Category Is a Fertile Training Ground, but for Many It's Now Just a Stepping Stone
Leslie Newlee thought she would never leave PepsiCo, where she spent many years in insights and analytics roles. "I thought I'd stay there for life," she said. The company offered "great compensation, great challenges, great jobs, great people -- the list goes on and on."
But last year, after 20 years at the food and beverage giant, she finally decided to move on. Today she is VP-customer development and insights at Sambazon, a small maker of fresh juices, smoothies and frozen foods made from acai berries. And she is not looking back. At PepsiCo, "I could work a whole week and not change a damn thing," she said. "Here I am energized on a daily basis by what I can contribute."
Her career path -- from big to small company -- is an example of the tumult occurring in the consumer packaged-goods labor market. Shifting consumer preferences away from processed foods and beverages has led to slower growth, creating more pressure to cut costs at CPG stalwarts including Kraft Heinz, General Mills, Mondelez International, Campbell Soup Co. and others. This has forced some marketing employees to reconsider their career paths. Some people are migrating to higher-growth industries, like technology. Other marketers are finding landing spots at growing upstart food and beverage companies that are smaller, but offer the chance, as in Ms. Newlee's case, for broad influence.
"Life used to be quite simple: You go to business school. You do an internship at a CPG. They invite you back full-time. You get on this wonderful track, and you learn the technical aspects and the marketing function and you become a general manager," said Rory Finlay, who leads the U.S. consumer products practice at executive search firm Egon Zehnder. But "that linear, very clear track is going away."
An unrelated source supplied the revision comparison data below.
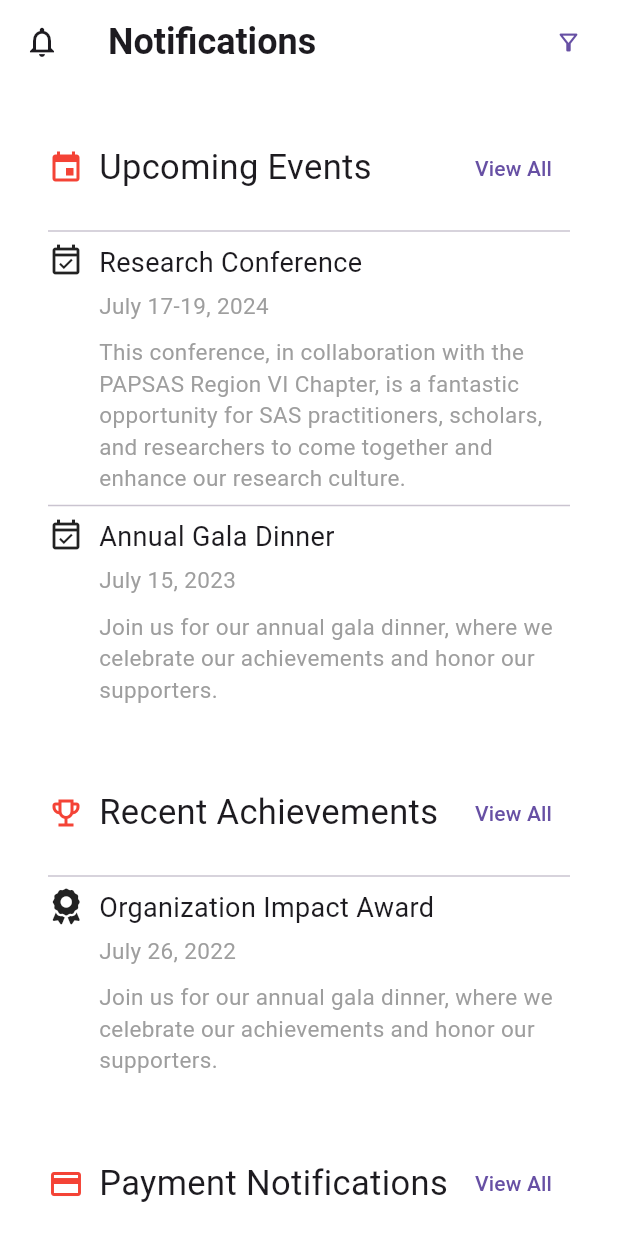
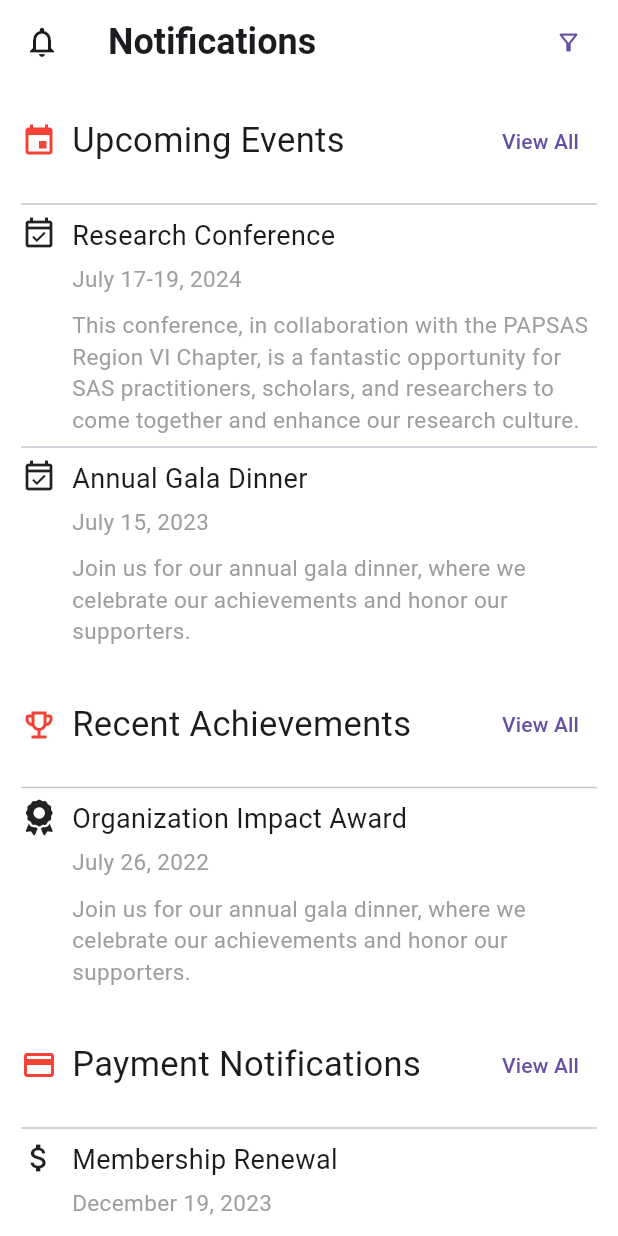
Before and after one commit to CastroClarence/papsas_app, a Flutter app: the NotificationPage screen opened directly, on a phone screen of 412 x 824 dp. Run offline on Flutter 3.47's test engine with Material 3 defaults, Android fonts, the phone set to English and light mode, and no system bars; our stand-ins replace font_awesome_flutter, get, table_calendar.

Commit message:
modified uniform padding

```diff
--- a/lib/view/event/event.dart
+++ b/lib/view/event/event.dart
@@ -45,7 +45,10 @@ class _MyHomePageState extends State<MyHomePage> {
           ),
           SingleChildScrollView(
             child: Container(
-              padding: const EdgeInsets.symmetric(vertical: 60, horizontal: 30),
+              padding: const EdgeInsets.symmetric(
+                vertical: 25,
+                horizontal: 10,
+              ),
               child: Column(
                 crossAxisAlignment: CrossAxisAlignment.start,
                 children: <Widget>[
--- a/lib/view/notification/notification.dart
+++ b/lib/view/notification/notification.dart
@@ -27,7 +27,7 @@ class NotificationPage extends StatelessWidget {
             style: ElevatedButton.styleFrom(
               elevation: 0, // Remove shadow
               side: BorderSide.none, // Remove border
-              shape: CircleBorder(),
+              shape: const CircleBorder(),
               backgroundColor:
                   Colors.white, // Maintain circular shape for icon button
             ),
@@ -37,7 +37,6 @@ class NotificationPage extends StatelessWidget {
       ),
       backgroundColor: Colors.white,
       body: ListView(
-        padding: const EdgeInsets.all(8),
         children: [
           NotificationCard(
             heading: "Upcoming Events",
--- a/lib/view/notification/notification_card.dart
+++ b/lib/view/notification/notification_card.dart
@@ -19,7 +19,7 @@ class NotificationCard extends StatelessWidget {
       elevation: 0,
       color: Colors.white,
       child: Padding(
-        padding: const EdgeInsets.all(20),
+        padding: const EdgeInsets.all(10),
         child: Column(
           crossAxisAlignment: CrossAxisAlignment.start,
           children: [
--- a/lib/view/profile/profile.dart
+++ b/lib/view/profile/profile.dart
@@ -13,7 +13,7 @@ class ProfilePage extends StatelessWidget {
           Container(
             decoration: const BoxDecoration(color: Colors.red),
             child: Padding(
-              padding: const EdgeInsets.all(20),
+              padding: const EdgeInsets.all(10),
               child: Column(
                 crossAxisAlignment: CrossAxisAlignment.start,
                 children: [
```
That is a big shift for the CPG industry, which has long been a training ground for top-notch marketing talent. And the jobs were stable, for the most part. "You weren't going there to do cutting-edge work, but you knew you were going to do good work and have security," said Tom Bick, a former senior director-integrated marketing communications and advertising for Kraft-Heinz's Oscar Mayer business. Now "it looks kind of bland. … It's not the future. The energy is elsewhere," Mr. Bick said. His position was eliminated last year in a cost-cutting round in wake of the Heinz-Kraft merger that was orchestrated by 3G Capital and Warren Buffett's Berkshire Hathaway.
The bright side for CPG marketing professionals is that their skills in brand-building and consumer insights are in demand at smaller companies and in other industries, including technology. Amazon, for instance, is recruiting CPG execs to "help them establish a foothold in consumer products," said Tierney Remick, vice chairman of board and CEO services at recruiting firm Korn Ferry. Tech companies "need to get the consumer conscience into the equation so they can understand -- how do they service that customer," she said.
Mr. Bick recently accepted a job as VP-marketing and sales for Death's Door Spirits, a small craft distillery in Wisconsin. "It's going to be a wild innovative ride," he said. "But it's very exciting and that excitement doesn't exist anymore in these larger organizations."
Bret Quereau, formerly an analytics director at Kraft Heinz, was able to land a new job within months after the food giant eliminated his job last year. CPG is a "very unstable environment," Mr. Quereau said. "Everybody is looking at working with much leaner organizations in order to maximize profitability." So he decided to change industries and took a job as a director of marketing analytics at pharmaceutical company AbbVie.
Ms. Newlee, who led strategy and insights for the PepsiCo team supplying Safeway, had opportunities to stay at the company. But changes were on the horizon after the owner of the Albertson's chain acquired Safeway. Also, by overseeing insights, Ms. Newlee saw up close the shift taking place among retailers, which are increasingly willing to stock smaller brands that more consumers are demanding. At her new job, she has gained broader responsibilities, like overseeing sales in the western region as well as category insights, in addition to other duties, she said.
Big companies have responded to the trends by acquiring smaller brands. And increasingly, they are careful not to meddle in the operations of their acquisitions, fearing that would disrupt the entrepreneurial spirit. They are also trying to adopt a nimble mindset when launching products in some cases. For instance, PepsiCo's new Caleb's Kola came from a cross-functional team that worked in a separate space from the rest of the company at WeWork Labs in New York City, which is a shared workspace for early-stage startups.
Despite the cost pressures, CPGs have not lost all of their luster, especially for new hires. "CPG remains a very sought-after career for new MBAs," said Tim Calkins, a marketing professor at Northwestern University's Kellogg School of Management. "It's still a great place to go for training, but the long-term outlook is much more shaky," he added. His advice to students? "You have to go into it realizing that in the long run you will likely be moving into different industries."